Excerpted records:
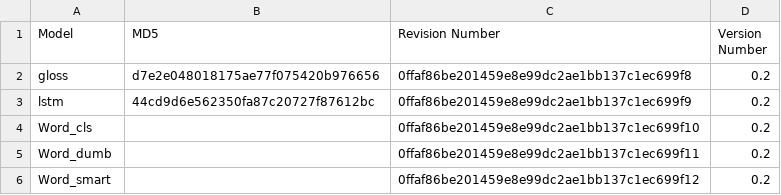
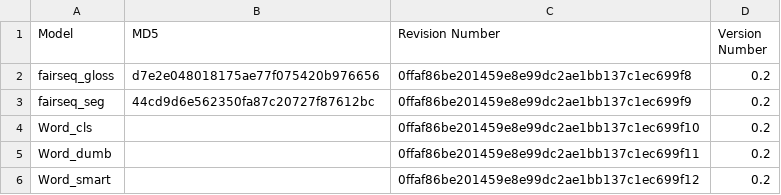
Before and after one commit to mpsilfve/glossing-UI, a CSV file: backend_fairseq/pretrained_models/md5_model_info.csv, drawn as a sheet.

Commit message:
Updated MD5 checking for fairseq models.
	- Changed to using more descriptive model-identifying names.
	- Added more descriptive error messages to the MD5-checking code - it now lets you know if the actual MD5 matches ANOTHER MD5 value in the csv (other than the expected one).

```diff
--- a/backend_fairseq/pretrained_models/md5_model_info.csv
+++ b/backend_fairseq/pretrained_models/md5_model_info.csv
@@ -1,4 +1,4 @@
 Model,MD5,Revision Number,Version Number
-gloss,d7e2e048018175ae77f075420b976656,0ffaf86be201459e8e99dc2ae1bb137c1ec699f8,0.2
-lstm,44cd9d6e562350fa87c20727f87612bc,0ffaf86be201459e8e99dc2ae1bb137c1ec699f9,0.2
+fairseq_gloss,d7e2e048018175ae77f075420b976656,0ffaf86be201459e8e99dc2ae1bb137c1ec699f8,0.2
+fairseq_seg,44cd9d6e562350fa87c20727f87612bc,0ffaf86be201459e8e99dc2ae1bb137c1ec699f9,0.2
 Word_cls,,0ffaf86be201459e8e99dc2ae1bb137c1ec699f10,0.2
```
Also changed, not shown: 2 other files.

What this task involves: Without including any pictures, repeat the records above exactly.

Response to this exercise:
Before and after one commit to mpsilfve/glossing-UI, a CSV file: backend_fairseq/pretrained_models/md5_model_info.csv, drawn as a sheet.

Commit message:
Updated MD5 checking for fairseq models.
	- Changed to using more descriptive model-identifying names.
	- Added more descriptive error messages to the MD5-checking code - it now lets you know if the actual MD5 matches ANOTHER MD5 value in the csv (other than the expected one).

```diff
--- a/backend_fairseq/pretrained_models/md5_model_info.csv
+++ b/backend_fairseq/pretrained_models/md5_model_info.csv
@@ -1,4 +1,4 @@
 Model,MD5,Revision Number,Version Number
-gloss,d7e2e048018175ae77f075420b976656,0ffaf86be201459e8e99dc2ae1bb137c1ec699f8,0.2
-lstm,44cd9d6e562350fa87c20727f87612bc,0ffaf86be201459e8e99dc2ae1bb137c1ec699f9,0.2
+fairseq_gloss,d7e2e048018175ae77f075420b976656,0ffaf86be201459e8e99dc2ae1bb137c1ec699f8,0.2
+fairseq_seg,44cd9d6e562350fa87c20727f87612bc,0ffaf86be201459e8e99dc2ae1bb137c1ec699f9,0.2
 Word_cls,,0ffaf86be201459e8e99dc2ae1bb137c1ec699f10,0.2
```
Also changed, not shown: 2 other files.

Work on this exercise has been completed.